by Terry Heick
Mobile applications–or apps–have served an important role in the evolution of what’s possible in a classroom. Libraries and textbooks and teachers have been the traditional portals to information in education. This had many benefits, including a very even, aligned, and uniform learning experience for students.
Like apps, textbooks are solutions to the challenge of organizing content for study. They package curriculum, and allow the teacher to focus on controlling the pace and navigation of the curriculum. But books, while credible and convenient, are also closed, dated, non-fluid, generalized, unengaging, and depend heavily on the reading level of the user.
This is where apps came in. They fractured content into countless interesting fibers, so that “Math” became twenty-four expertly-curated YouTube channels, a gamified and flexible site in the form of the Khan Academy, a twitter account that aggregates interesting math problems and crowdsources solving them, and a smaller handful of adaptive apps that adjust themselves on-the-fly to student performance.
This has been a critical step because it has decentralized and democratized where information comes from. This “opening” of content areas has dozens of consequences, but few are more important than the ability to turn over content creation to actual human beings again.
Take a YouTube channel like Smarter Every Day. (See below.) It’s impossible to create a textbook—or any book—that can match the authenticity, diversity, and engaging nature of these videos. The same goes with Veritasium. Or Exploratorium. Or Duolingo. Or Nova Elements. Or Creatures of Light. It’s incredible.
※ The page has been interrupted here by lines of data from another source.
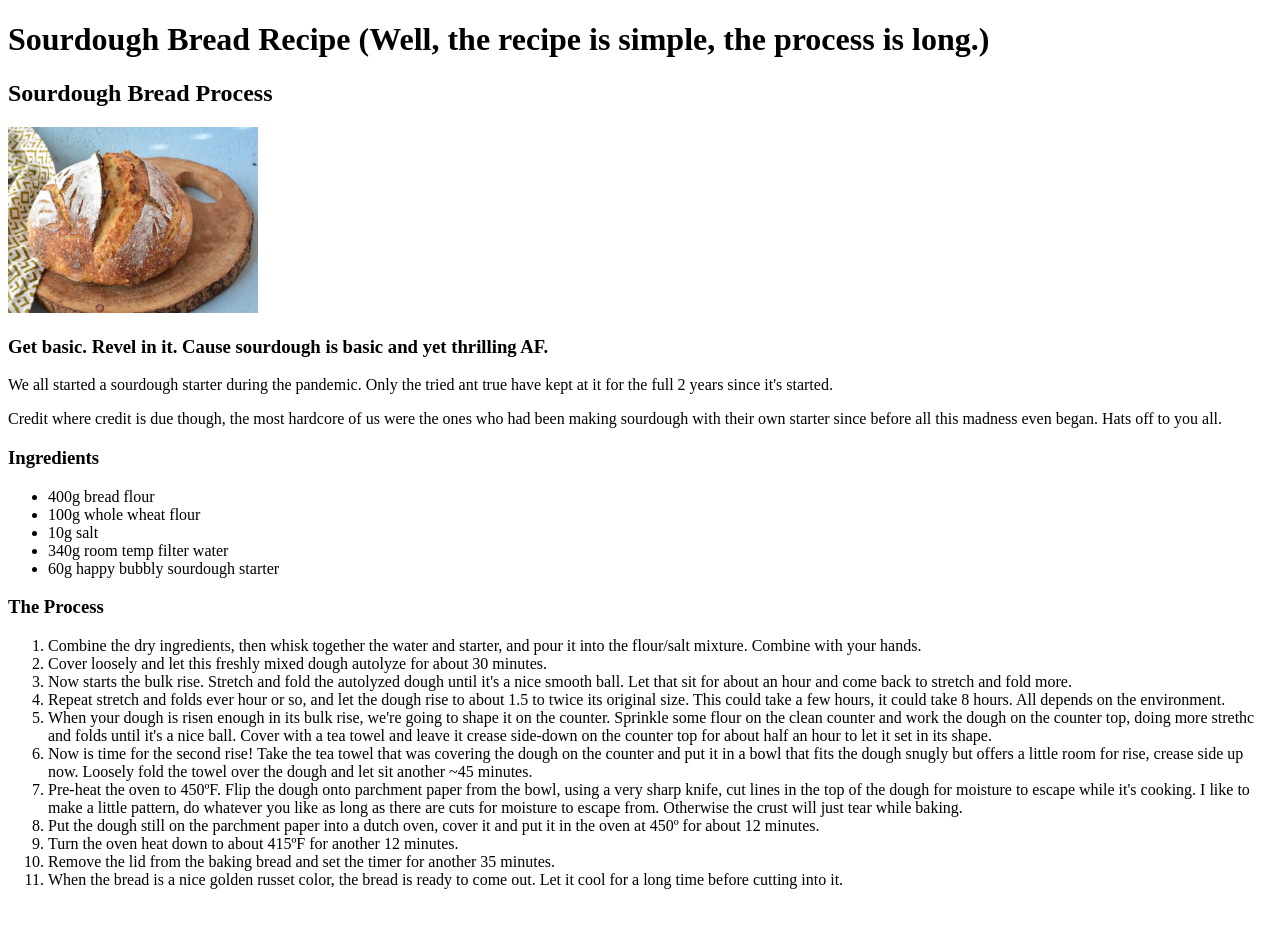
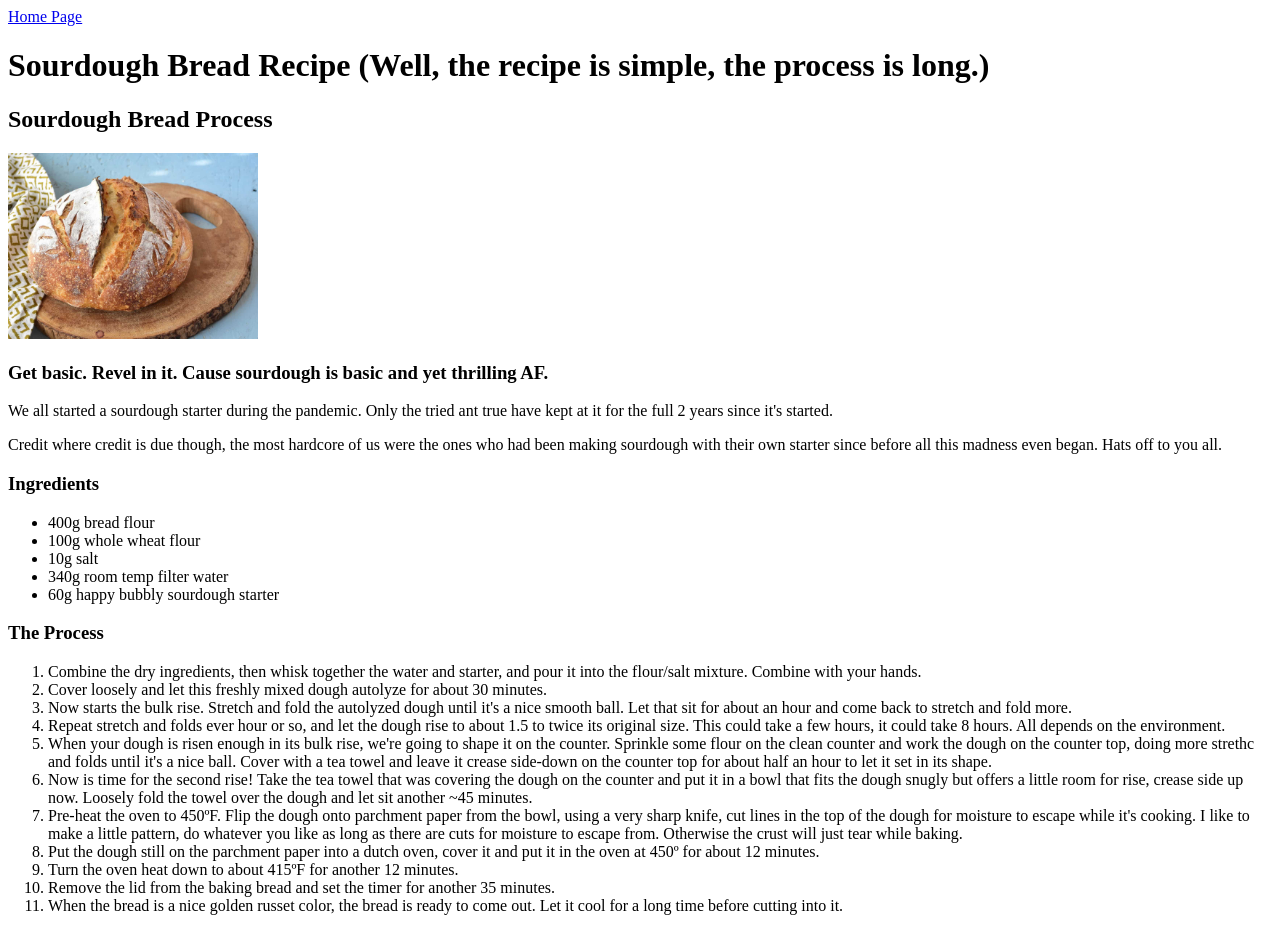
Before and after one commit to RoxanneRose/odin-recipes, a plain HTML site: page recipes/sourdough_breat.html in a window 1280 px wide. Before the commit the page ends 905 px from the top, so only its background shows below. Drawn offline with Linux system fonts and the light colour scheme.

Commit message:
Add Home Page link to sourdough bread recipe

```diff
--- a/recipes/sourdough_breat.html
+++ b/recipes/sourdough_breat.html
@@ -5,6 +5,7 @@
     <title>Odin Recipes - Sourdough Bread</title>
 </head>
 <body>
+    <a href="../index.html">Home Page</a>
     <h1>Sourdough Bread Recipe (Well, the recipe is simple, the process is long.)</h1>
     <h2>Sourdough Bread Process</h2>
     <img src="../images/sourdough.jpeg" alt="a beautiful boule of fresh sourdough bread" width="250">
```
But a few years into this iPad-led frenzy, the app phase is showing its age. Many apps are mediocre, abandoned, or broken. Some are clear money-grabs with little content area expertise behind them. Others seemed to have been written by people who have either never seen a child in their life, or know nothing about teaching and learning.
Unsurprisingly, this has produced underwhelming results.
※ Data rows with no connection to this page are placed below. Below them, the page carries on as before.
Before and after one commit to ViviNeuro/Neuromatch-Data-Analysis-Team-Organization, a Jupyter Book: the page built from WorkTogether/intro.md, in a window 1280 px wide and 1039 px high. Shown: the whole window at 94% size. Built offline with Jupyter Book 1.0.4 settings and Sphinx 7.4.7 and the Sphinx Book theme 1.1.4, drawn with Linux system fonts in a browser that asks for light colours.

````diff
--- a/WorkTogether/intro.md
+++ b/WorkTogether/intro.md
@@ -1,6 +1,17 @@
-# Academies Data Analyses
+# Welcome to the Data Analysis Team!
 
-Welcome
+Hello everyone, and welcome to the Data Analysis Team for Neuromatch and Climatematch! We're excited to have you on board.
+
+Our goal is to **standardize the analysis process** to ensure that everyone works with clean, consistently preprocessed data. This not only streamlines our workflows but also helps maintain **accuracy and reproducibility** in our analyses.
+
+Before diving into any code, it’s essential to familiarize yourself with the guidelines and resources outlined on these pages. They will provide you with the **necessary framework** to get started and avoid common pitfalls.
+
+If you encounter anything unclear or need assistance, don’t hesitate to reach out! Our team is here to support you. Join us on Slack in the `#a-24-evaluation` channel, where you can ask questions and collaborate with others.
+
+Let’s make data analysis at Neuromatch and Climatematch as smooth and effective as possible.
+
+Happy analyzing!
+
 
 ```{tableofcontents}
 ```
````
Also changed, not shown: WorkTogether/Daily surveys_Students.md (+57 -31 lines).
Ideally, a “post-app” era in edtech would be characterized by meaningful data integration, authentic and student-centered social collaboration, and genuine mobility in communities native to the learner. Curriculum, assessment, and instruction would communicate seamlessly with one another, and with communities native to the student.
So far, the growth of education technology has been limited, in part, because of missing #edtech leadership at the school, district, and state level. The expertise, experience, and vision is absent–which leads to more purchasing and policies than inspiration and design.
The next phase of education technology should focus then not on the technology, but on areas of convergence between students, communities, content, and technology. This will require a broader scope of vision than we’re used to, but it should yield suitably revised ways of learning strategies (e.g., learning through play), content forms (e.g., apps, YouTube channels), and education goals (truly personal and student-centered learning experiences for every student, every day).
Education is suffering not just from a lack of edtech leadership, but a lack of frameworks and systems that “accept” technology. The next stage of #edtech–and apps can be a big part of this–has to be smarter than the “solutions” we’re currently settling for, or they’re not solutions at all.
Apps and tablets are only “better” than textbooks and plastic binders if they are part of a system of learning that’s been clean-sheet designed for them to work together.
If we only need content sequenced and packaged for universal consumption, a textbook is miles better than an iPad.
Twitter is no better than a bullhorn if you’re only reaching out to people you already know.
Content, learning, and technology each must be designed in such a way that they are aware of one another. One “part” works seamlessly to inform and reform the other. It all should be in a constant state of flux and borderline chaos. This makes current education systems–including many large corporations driven by profit and not learning–uncomfortable.
While students gravitate towards it, and many teachers are intrigued, education technology is an alien thing in the average curriculum map or instructional unit. The next era in education technology–an era of adaptivity and convergence–will arrive when this is no longer true.
The question is, can education stomach the disruption?
Image attribution flickr user vancouverfilmschool; The Stages Of Education Technology; What’s Wrong With Education Technology?